Please get in touch if you can spot any of these.

[Thanks to Frank Pleszak, Shere Fraser McCarthy, Tamara Sutherland and Jim Heather for help with this.]

Dambuster of the Day No. 60: Robert Kellow

AWM Kellow UK0330

[Pic: AWM]

Flt Sgt R G T Kellow
Wireless operator

Lancaster serial number: ED912/G

Call sign: AJ-N

First wave. Third aircraft to attack Eder Dam. Mine dropped accurately causing final breach.

Robert George Thomas Kellow was born in Newcastle, New South Wales, Australia on 13 December 1916, the son of George and Violet Kellow. He went to Newcastle High School, the same school as fellow Dambuster Jack Leggo, the navigator in Mick Martin’s AJ-P. He worked as a shop assistant after leaving school, but when war came he enlisted in the RAAF.
He was selected to train as a wireless operator/air gunner and was sent to Canada for training. From there, he was posted to the United Kingdom, and arrived in January 1942.
After further training he was crewed up with pilot Les Knight and then posted to 50 Squadron. He completed some 25 operations with Knight before the whole crew were offered the chance to transfer to the new secret squadron being set up at Scampton. Shortly before the transfer came about, he was recommended for a DFM and then commissioned. (The DFM wouldn’t actually be awarded until June 1943.)
There was no doubt in Kellow’s mind about the transfer, as he explained after the war: ‘The offer presented to us sounded interesting and with our faith in each member’s ability we made up our minds there and then that we would accept the offer and move over as a crew to this new squadron.’
On the flight to the dams, Kellow was watching from AJ-N’s astrodome when he had the unfortunate experience in witnessing the last moments of Bill Astell and his crew, damaged by flak near Dorsten and crashing in flames a few minutes later. He then had to wait more than an hour while the Möhne Dam was destroyed before they reached the Eder and he was told to start up the spinning mechanism for AJ-N’s mine.
Following the successful attack, Kellow was understandably preoccupied while Knight and Grayston pulled AJ-N up and over the surrounding hills, and his message confirming the drop – ‘Goner 710B’ – was sent six minutes after the message ‘Dinghy’, denoting a breach of the Eder, had been transmitted by Bob Hutchison, in Gibson’s aircraft.
Knight, Kellow and the rest of the crew were not back in action until September, in the disastrous attack on the Dortmund Ems Canal.
Five of the seven crew who baled out of Knight’s aircraft would eventually get back to England, helped by Dutch and French Resistance networks and couriers. Hobday and Sutherland had been reunited and travelled as a pair, but Kellow made the six week journey to Spain on his own a day or so ahead of them, and arrived back in England in December 1943. Like all those who had made the perilous return trip he was not allowed to fly over enemy territory again, to protect the networks he had used to evade capture, so he returned to Australia in May 1944.
He served in RAAF 37 Squadron for the remainder of the war, mainly in Australia, but including a deployment to New Guinea where he flew in a Lockheed Lodestar.

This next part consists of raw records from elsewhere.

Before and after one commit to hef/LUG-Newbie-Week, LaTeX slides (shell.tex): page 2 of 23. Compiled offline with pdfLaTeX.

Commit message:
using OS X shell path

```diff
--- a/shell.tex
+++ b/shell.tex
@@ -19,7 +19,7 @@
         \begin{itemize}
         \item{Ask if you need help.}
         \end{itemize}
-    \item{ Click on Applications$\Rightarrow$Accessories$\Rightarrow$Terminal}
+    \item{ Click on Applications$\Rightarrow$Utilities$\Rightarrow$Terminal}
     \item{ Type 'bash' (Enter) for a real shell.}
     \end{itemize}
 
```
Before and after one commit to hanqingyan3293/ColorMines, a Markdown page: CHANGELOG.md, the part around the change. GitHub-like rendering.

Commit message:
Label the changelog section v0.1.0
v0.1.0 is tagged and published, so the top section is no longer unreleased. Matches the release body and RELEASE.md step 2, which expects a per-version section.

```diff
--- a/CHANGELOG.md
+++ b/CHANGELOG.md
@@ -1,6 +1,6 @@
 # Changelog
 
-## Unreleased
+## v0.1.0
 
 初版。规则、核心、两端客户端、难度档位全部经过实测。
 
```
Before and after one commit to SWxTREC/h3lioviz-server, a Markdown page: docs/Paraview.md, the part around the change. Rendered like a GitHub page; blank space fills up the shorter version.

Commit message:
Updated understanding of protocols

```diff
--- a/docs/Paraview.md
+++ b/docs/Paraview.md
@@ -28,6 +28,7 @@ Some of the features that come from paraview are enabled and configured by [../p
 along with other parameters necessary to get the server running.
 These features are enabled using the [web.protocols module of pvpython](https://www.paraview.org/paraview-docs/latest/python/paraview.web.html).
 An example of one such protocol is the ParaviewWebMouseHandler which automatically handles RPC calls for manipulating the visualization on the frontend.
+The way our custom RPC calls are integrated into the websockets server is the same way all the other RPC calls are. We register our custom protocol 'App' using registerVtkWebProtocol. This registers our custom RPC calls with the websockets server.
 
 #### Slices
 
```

AWM OG1532 Kellow postwar

Bob Kellow, in a Lockheed Lodestar of RAAF 37 Squadron. [Pic: AWM]

In April 1946 Kellow returned to Newcastle, NSW, after being discharged from the RAAF, with a glowing report from his Commanding Officer who described him as showing ‘great possibilities for good leadership’, and  ‘one of the most liked and well known’ and  ‘invaluable’ members of the Squadron.
He returned to his job as a shop assistant in Australia, and in 1946 married Doreen Smith, a Canadian who he had met while training there in 1941. By 1952, they had two children and the whole family moved to Winnipeg, Canada, where Kellow worked for the Manitoba Power Commission.
He travelled back to the UK for a number of 617 Squadron anniversary events, and paid his respects at Les Knight’s grave in Holland.
Bob Kellow died in Winnipeg on 12 February 1988, and is buried in the city’s Brookside Cemetery.
[Thanks to Graeme Jensen for help with this article.]

More about Kellow online:
Page on Newcastle High School website

Survived war. Died 1988.

Rank and decorations as of 16 May 1943.
Richard Morris, Guy Gibson, Penguin 1995
John Sweetman, The Dambusters Raid, Cassell 2002
Page at Memorable Manitobans website
Personnel file at National Archives of Australia